White House press secretary Kayleigh McEnany on Monday defended President Trump’s use of his executive authority to commute Roger Stone’s sentence,
She said what Trump did was a “very important moment for justice,” before calling Stone’s felonies “process crimes” used to “justify the waste in tax dollars” for the whole Russia investigation.
Next, McEnany smartly turned the tables and brought up Bill Clinton’s scandalous and very political if not purely financial pardons he issued on his way out the door of the White House.
Remember, Marc Rich was a disgrace and Clinton let him off the hook after a huge donation from his wife. If Stone is a scandal so is that.

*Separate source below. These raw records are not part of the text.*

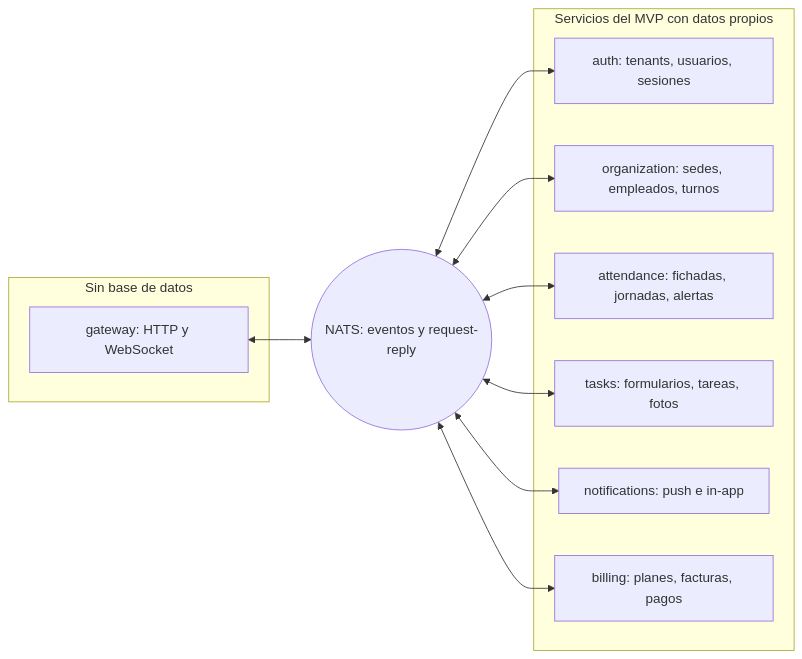
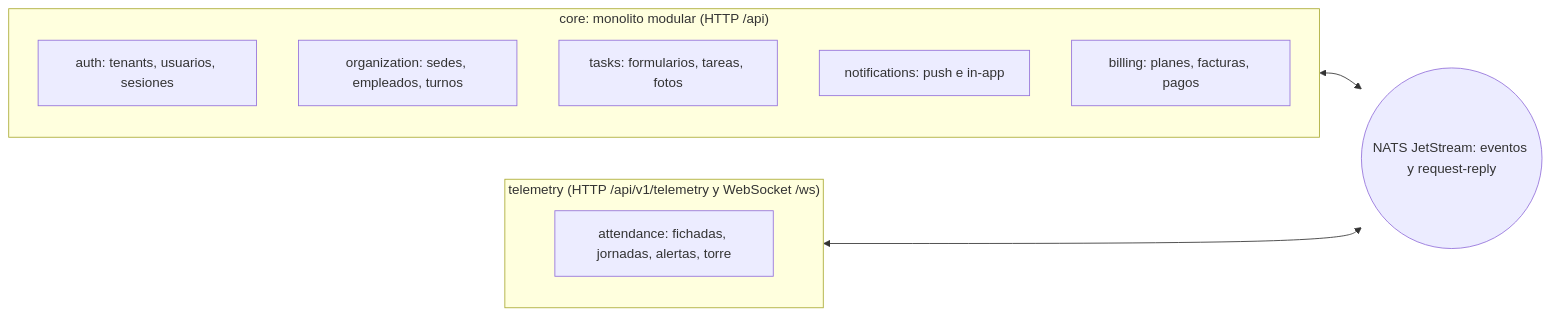
One commit to Josu98888/TeamWorkFlow changed the first of 7 diagrams in docs/database.md. Above: the diagram before and after it, drawn with Mermaid. The commit also changed other lines of this file, not shown here.

First line of the commit message:
docs(prisma): rehome attendance schema under telemetry and describe per-module schemas

````diff
--- a/docs/database.md
+++ b/docs/database.md
@@ -34,25 +36,19 @@
 ```mermaid
 flowchart LR
-  subgraph nodb["Sin base de datos"]
-    gateway["gateway: HTTP y WebSocket"]
-  end
+  NATS(("NATS JetStream: eventos y request-reply"))
 
-  NATS(("NATS: eventos y request-reply"))
-
-  subgraph withdb["Servicios del MVP con datos propios"]
+  subgraph core["core: monolito modular (HTTP /api)"]
     auth["auth: tenants, usuarios, sesiones"]
     organization["organization: sedes, empleados, turnos"]
-    attendance["attendance: fichadas, jornadas, alertas"]
     tasks["tasks: formularios, tareas, fotos"]
     notifications["notifications: push e in-app"]
     billing["billing: planes, facturas, pagos"]
   end
 
-  gateway <--> NATS
-  NATS <--> auth
-  NATS <--> organization
-  NATS <--> attendance
-  NATS <--> tasks
-  NATS <--> notifications
-  NATS <--> billing
+  subgraph telemetry["telemetry (HTTP /api/v1/telemetry y WebSocket /ws)"]
+    attendance["attendance: fichadas, jornadas, alertas, torre"]
+  end
+
+  core <--> NATS
+  telemetry <--> NATS
 ```
````
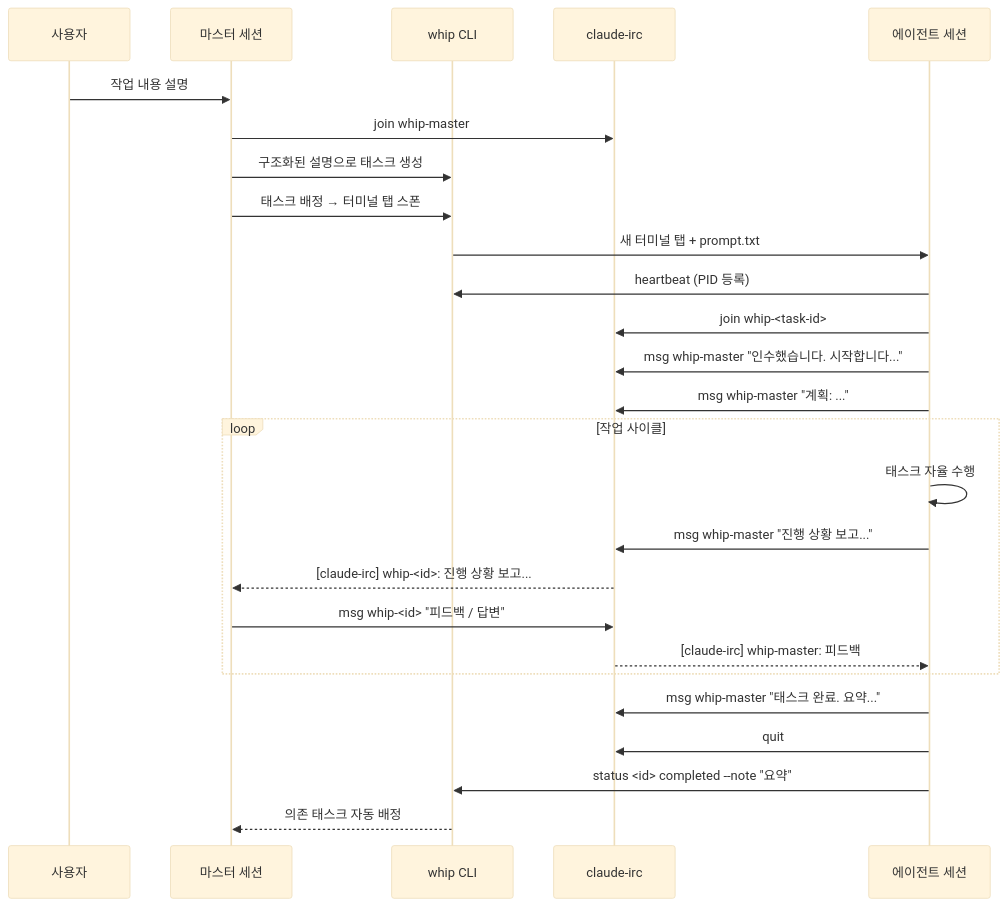
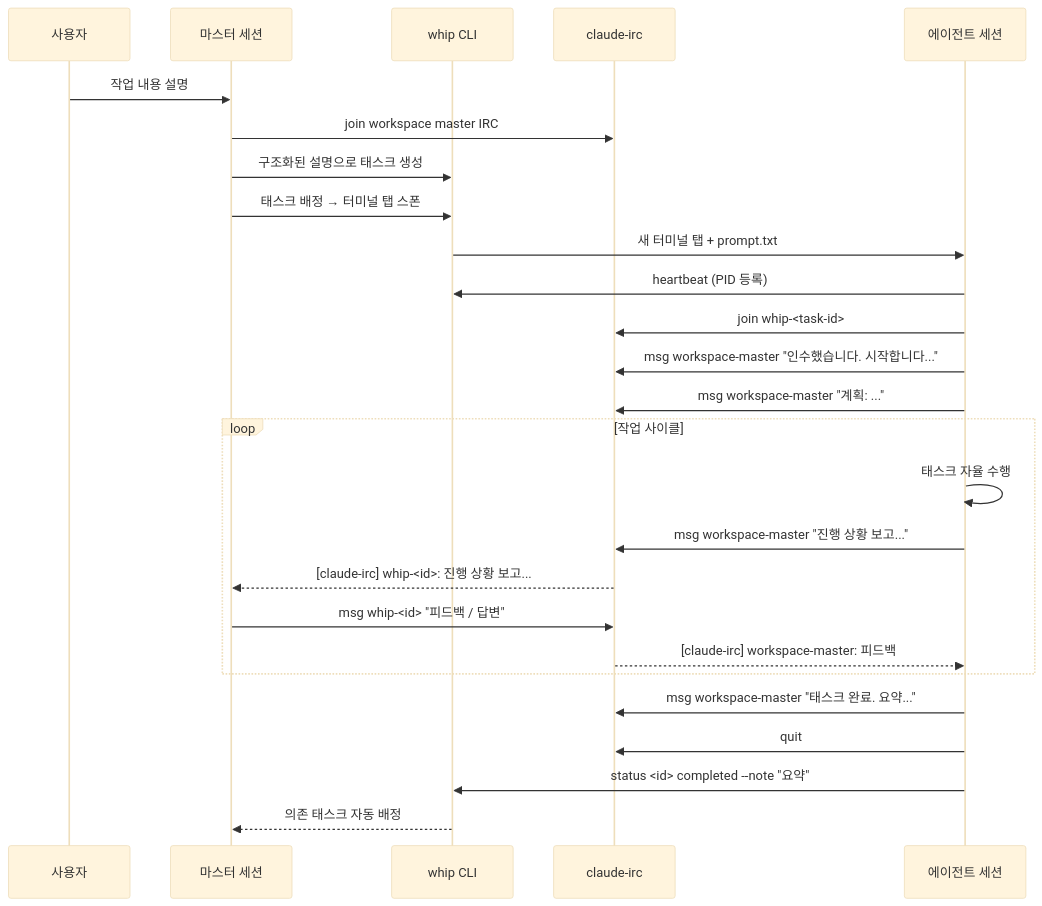
The first of 3 diagrams in whip/docs/workflow-ko.md (DongGukMon/ai-tools), drawn with Mermaid (base theme) before and after one commit. The commit also changed other lines of this file and 40 other files, not shown here.

````diff
--- a/whip/docs/workflow-ko.md
+++ b/whip/docs/workflow-ko.md
@@ -14,32 +14,32 @@
 ```mermaid
 sequenceDiagram
     participant User as 사용자
     participant Master as 마스터 세션
     participant Whip as whip CLI
     participant IRC as claude-irc
     participant Agent as 에이전트 세션
 
     User->>Master: 작업 내용 설명
-    Master->>IRC: join whip-master
+    Master->>IRC: join workspace master IRC
     Master->>Whip: 구조화된 설명으로 태스크 생성
     Master->>Whip: 태스크 배정 → 터미널 탭 스폰
     Whip->>Agent: 새 터미널 탭 + prompt.txt
 
     Agent->>Whip: heartbeat (PID 등록)
     Agent->>IRC: join whip-<task-id>
-    Agent->>IRC: msg whip-master "인수했습니다. 시작합니다..."
-    Agent->>IRC: msg whip-master "계획: ..."
+    Agent->>IRC: msg workspace-master "인수했습니다. 시작합니다..."
+    Agent->>IRC: msg workspace-master "계획: ..."
 
     loop 작업 사이클
         Agent->>Agent: 태스크 자율 수행
-        Agent->>IRC: msg whip-master "진행 상황 보고..."
+        Agent->>IRC: msg workspace-master "진행 상황 보고..."
         IRC-->>Master: [claude-irc] whip-<id>: 진행 상황 보고...
         Master->>IRC: msg whip-<id> "피드백 / 답변"
-        IRC-->>Agent: [claude-irc] whip-master: 피드백
+        IRC-->>Agent: [claude-irc] workspace-master: 피드백
     end
 
-    Agent->>IRC: msg whip-master "태스크 완료. 요약..."
+    Agent->>IRC: msg workspace-master "태스크 완료. 요약..."
     Agent->>IRC: quit
     Agent->>Whip: status <id> completed --note "요약"
     Whip-->>Master: 의존 태스크 자동 배정
 ```
````
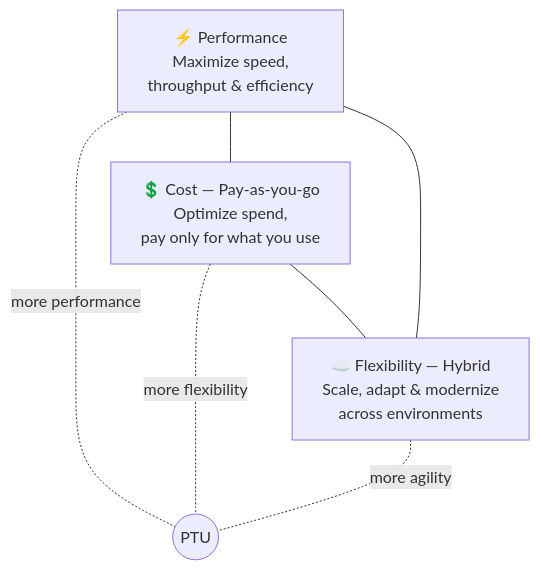
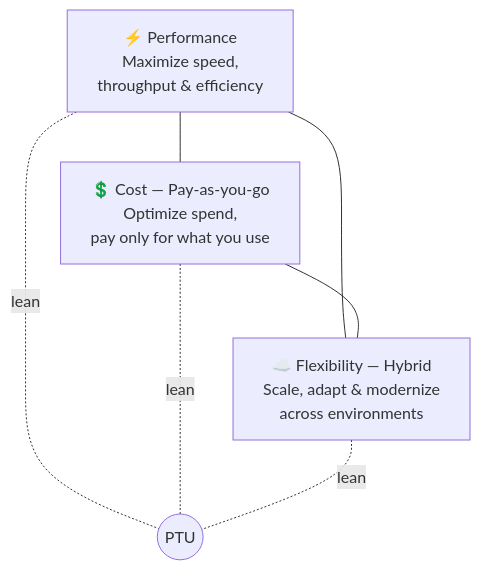
Before and after one commit to lindazhang2000/azure-openai-ptu-sizing-tool: the diagram in README.md, drawn with Mermaid.

Commit message:
Render PTU decision triangle as an actual triangle
Reorder the Mermaid edges so Performance sits at the apex with Cost and Flexibility as the two base corners (P---C, P---F, C---F), and PTU centered via dotted spokes - so the diagram reads as a triangle instead of a vertical chain.

````diff
--- a/README.md
+++ b/README.md
@@ -13,13 +13,15 @@
 ```mermaid
 graph TD
     P["⚡ Performance<br/>Maximize speed,<br/>throughput &amp; efficiency"]
+    PTU(("PTU"))
     C["💲 Cost — Pay-as-you-go<br/>Optimize spend,<br/>pay only for what you use"]
     F["☁️ Flexibility — Hybrid<br/>Scale, adapt &amp; modernize<br/>across environments"]
-    PTU(("PTU"))
-    P -. "more performance" .- PTU
-    C -. "more flexibility" .- PTU
-    F -. "more agility" .- PTU
+
     P --- C
+    P --- F
     C --- F
-    F --- P
+
+    P -. lean .- PTU
+    C -. lean .- PTU
+    F -. lean .- PTU
 ```
````
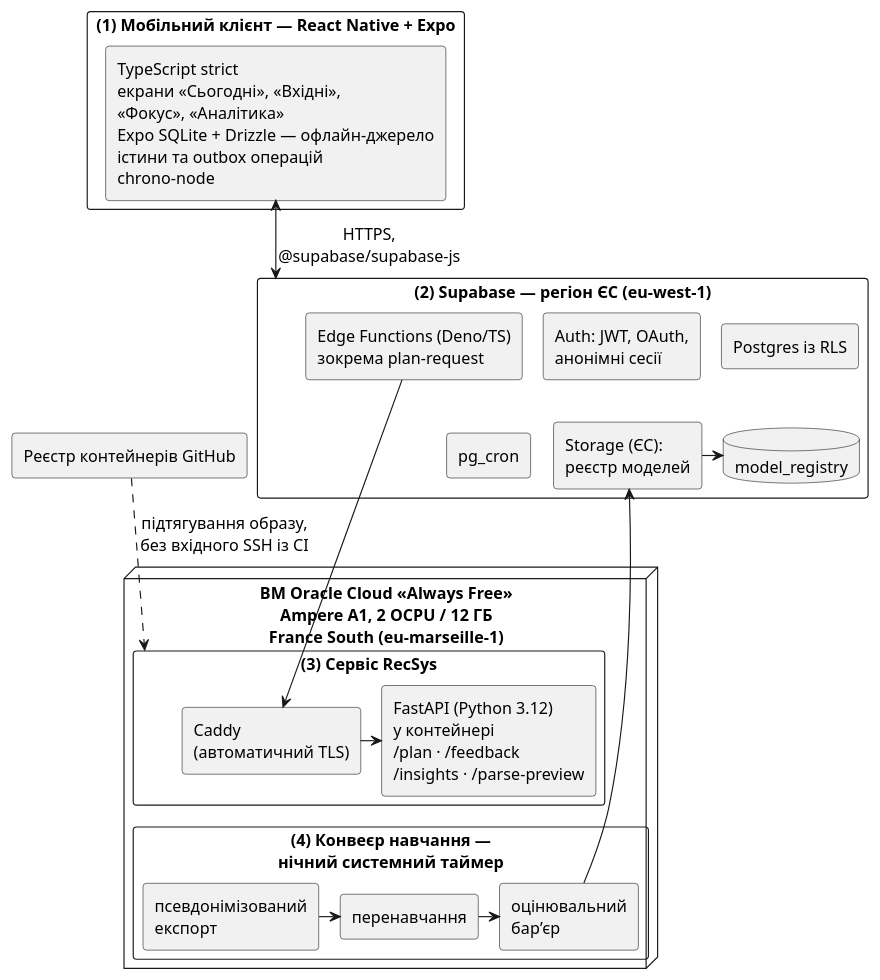
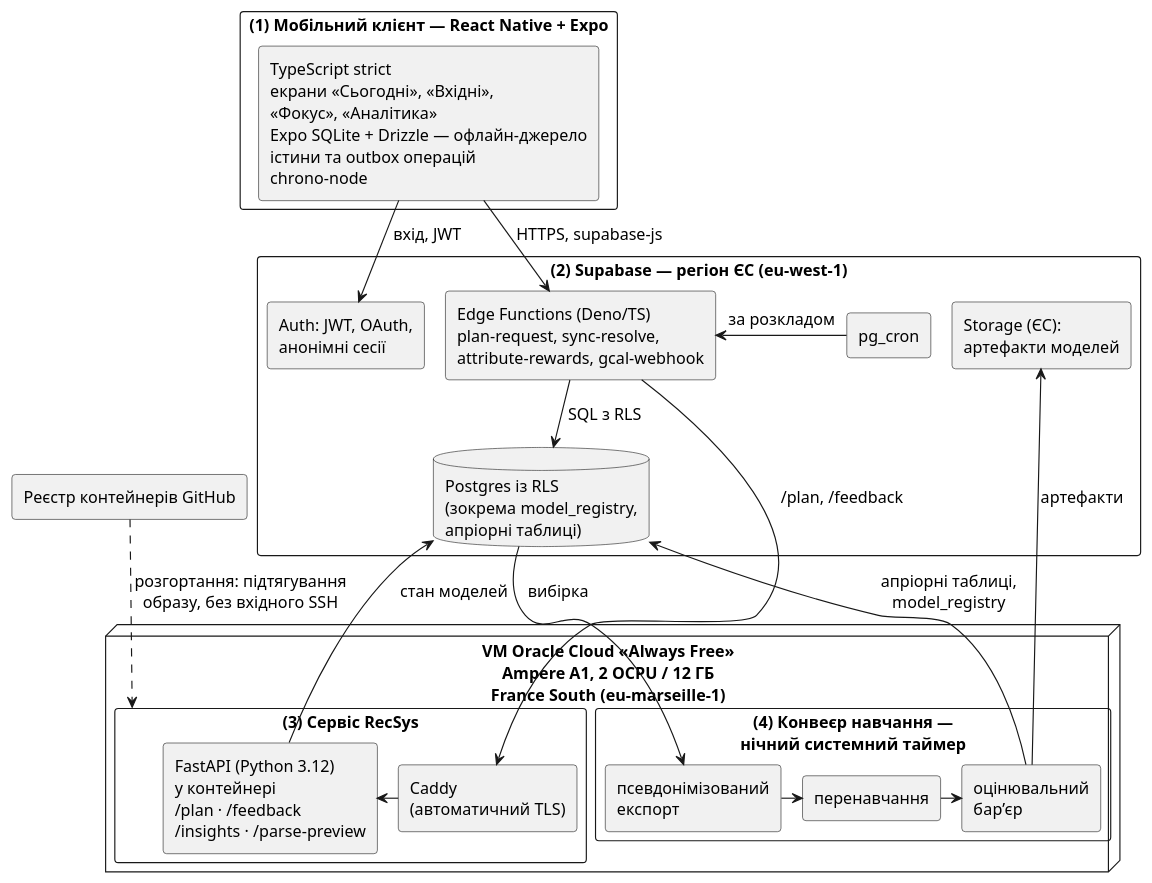
The diagram in docs/thesis/text/diagrams/3-1-architecture.puml (IKala4I/magister_work), drawn with PlantUML before and after one commit. The commit also changed 5 other files, not shown here.

```diff
--- a/docs/thesis/text/diagrams/3-1-architecture.puml
+++ b/docs/thesis/text/diagrams/3-1-architecture.puml
@@ -1,61 +1,66 @@
 @startuml
 ' Рисунок 3.1 — Загальна архітектура системи Hourwell.
 ' Джерело: текст плейсхолдера рисунка 3.1 у full.md (підрозділ 3.2) — чотири рівні, їхній склад і
 ' стрілки взято звідти; нічого поза ним. Стрілка plan-request → /plan без підпису: ім’я функції
 ' стоїть у блоці Edge Functions, /plan — у блоці FastAPI. Рівні (3) і (4) — на одній ВМ, як і сказано в тексті,
 ' тому намальовані в одній рамці ВМ. PlantUML, а не Mermaid: розкладка Mermaid не дає вмістити
 ' рисунок на сторінку з підписами не менше 8 пт (стрілку «конвеєр → Storage» вона веде в обхід).
+' 2026-11-12 (зовнішня рецензія, звірено з кодом): клієнт звертається лише до Auth і Edge Functions
+' (supabase.auth.*, supabase.functions.invoke); до Postgres ідуть функції й сервіс рекомендацій
+' (стан моделей bandit_state / beta_cells / blend_state — у Postgres, repo.py); pg_cron запускає
+' функції за розкладом (attribute-rewards о 23:55, календар кожні 5 хв); конвеєр читає експорт із
+' Postgres, пише апріорні таблиці, кластери й рядок model_registry у Postgres, артефакти — у Storage.
+' Сервіс зі Storage моделей не завантажує — такої стрілки немає. Стрілка — від того, хто ініціює.
+' Реєстр контейнерів — пунктир: розгортання, а не робота системи.
 !pragma layout smetana
 skinparam defaultFontSize 14
 skinparam defaultFontName Arial
 skinparam monochrome true
 skinparam shadowing false
 skinparam rectangle {
   RoundCorner 6
 }
-skinparam nodesep 18
-skinparam ranksep 34
+skinparam nodesep 22
+skinparam ranksep 40
 top to bottom direction
 
 rectangle "(1) Мобільний клієнт — React Native + Expo" as L1 {
   rectangle "TypeScript strict\nекрани «Сьогодні», «Вхідні»,\n«Фокус», «Аналітика»\nExpo SQLite + Drizzle — офлайн-джерело\nістини та outbox операцій\nchrono-node" as C
 }
 
 rectangle "(2) Supabase — регіон ЄС (eu-west-1)" as L2 {
-  rectangle "Postgres із RLS" as S1
   rectangle "Auth: JWT, OAuth,\nанонімні сесії" as S2
-  rectangle "Edge Functions (Deno/TS)\nзокрема plan-request" as S3
+  rectangle "Edge Functions (Deno/TS)\nplan-request, sync-resolve,\nattribute-rewards, gcal-webhook" as S3
   rectangle "pg_cron" as S4
-  rectangle "Storage (ЄС):\nреєстр моделей" as S5
-  database "model_registry" as S6
+  database "Postgres із RLS\n(зокрема model_registry,\nапріорні таблиці)" as S1
+  rectangle "Storage (ЄС):\nартефакти моделей" as S5
 }
 
-node "ВМ Oracle Cloud «Always Free»\nAmpere A1, 2 OCPU / 12 ГБ\nFrance South (eu-marseille-1)" as VM {
+node "VM Oracle Cloud «Always Free»\nAmpere A1, 2 OCPU / 12 ГБ\nFrance South (eu-marseille-1)" as VM {
   rectangle "(3) Сервіс RecSys" as L3 {
     rectangle "Caddy\n(автоматичний TLS)" as R0
     rectangle "FastAPI (Python 3.12)\nу контейнері\n/plan · /feedback\n/insights · /parse-preview" as R1
   }
   rectangle "(4) Конвеєр навчання —\nнічний системний таймер" as L4 {
     rectangle "псевдонімізований\nекспорт" as T1
     rectangle "перенавчання" as T2
     rectangle "оцінювальний\nбар’єр" as T3
   }
 }
 
 rectangle "Реєстр контейнерів GitHub" as GH
 
-C <-down-> L2 : HTTPS,\n@supabase/supabase-js
-S3 -down-> R0
+C -down-> S2 : вхід, JWT
+C -down-> S3 : HTTPS, supabase-js
+S4 -left-> S3 : за розкладом
+S3 -down-> S1 : SQL з RLS
+S3 -down-> R0 : /plan, /feedback
 R0 -right-> R1
+R1 -up-> S1 : стан моделей
+S1 -down-> T1 : вибірка
 T1 -right-> T2
 T2 -right-> T3
-T3 -up-> S5
-S5 -right-> S6
-' розкладка (лише невидимі зв'язки): Supabase у два ряди, RecSys над конвеєром навчання, ВМ під Supabase
-S1 -[hidden]down- S5
-S2 -[hidden]down- S4
-R0 -[hidden]down- T1
-S4 -[hidden]down- R1
-S4 -[hidden]right- GH
-GH .down.> L3 : підтягування образу,\nбез вхідного SSH із CI
+T3 -up-> S5 : артефакти
+T3 -up-> S1 : апріорні таблиці,\nmodel_registry
+GH .down.> L3 : розгортання: підтягування\nобразу, без вхідного SSH
 @enduml
```
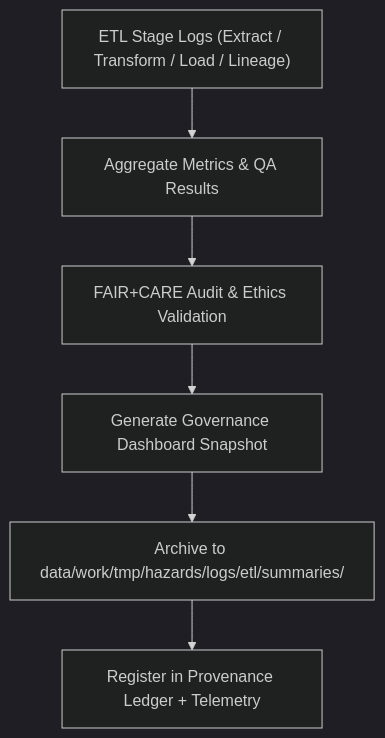
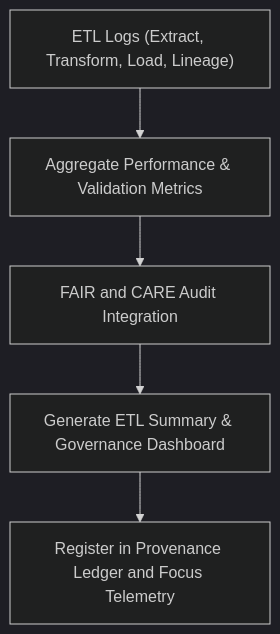
Before and after one commit to bartytime4life/Kansas-Frontier-Matrix: the diagram in data/work/tmp/hazards/logs/etl/summaries/README.md, drawn with Mermaid (dark theme). The commit also changed other lines of this file, not shown here.

````diff
--- a/data/work/tmp/hazards/logs/etl/summaries/README.md
+++ b/data/work/tmp/hazards/logs/etl/summaries/README.md
@@ -68,8 +68,7 @@
 ```mermaid
 flowchart TD
-    A["ETL Stage Logs (Extract / Transform / Load / Lineage)"] --> B["Aggregate Metrics & QA Results"]
-    B --> C["FAIR+CARE Audit & Ethics Validation"]
-    C --> D["Generate Governance Dashboard Snapshot"]
-    D --> E["Archive to data/work/tmp/hazards/logs/etl/summaries/"]
-    E --> F["Register in Provenance Ledger + Telemetry"]
+    A["ETL Logs (Extract, Transform, Load, Lineage)"] --> B["Aggregate Performance & Validation Metrics"]
+    B --> C["FAIR and CARE Audit Integration"]
+    C --> D["Generate ETL Summary & Governance Dashboard"]
+    D --> E["Register in Provenance Ledger and Focus Telemetry"]
 ```
````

From Fox News:
McEnany said it was “curious” that ex-FBI official Andrew McCabe, director of the CIA under President Obama John Brennan, and Obama’s Director of National Intelligence James Clapper had all been accused of making false statements but did not face prosecution like Stone.
“Last time I checked they didn’t have 29 FBI agents wearing tactical gear showing up at their house in a pre-dawn raid,” the press secretary said.
“Instead McCabe and Brennan and these guys are given lucrative contracts, books, contributorships.”
McEnany said that Trump is “the president of criminal justice reform,” and the Stone commutation was part of his fight for those given unduly harsh sentences. She noted that while Trump has issued 36 pardons and commutations, Obama had issued 1,927.
She pointed to President Bill Clinton’s use of the authority: “You talk about a politically connected pardon, it can’t get more politically connected than pardoning your brother Roger Clinton as President Clinton did.”
Clinton pardoned his half-brother for drug charges after he’d serve the full sentence more than a decade earlier.
McEnany also pointed to Clinton’s pardon of Susan McDougal, one of his associates, for her role in the Whitewater scandal after she refused to testify about Clinton’s role, and Marc Rich, who donated $450,000 to the Clinton Library Foundation.
Rich had fled the U.S. during prosecution when he was charged with 51 counts of tax fraud and owed $48 million in taxes.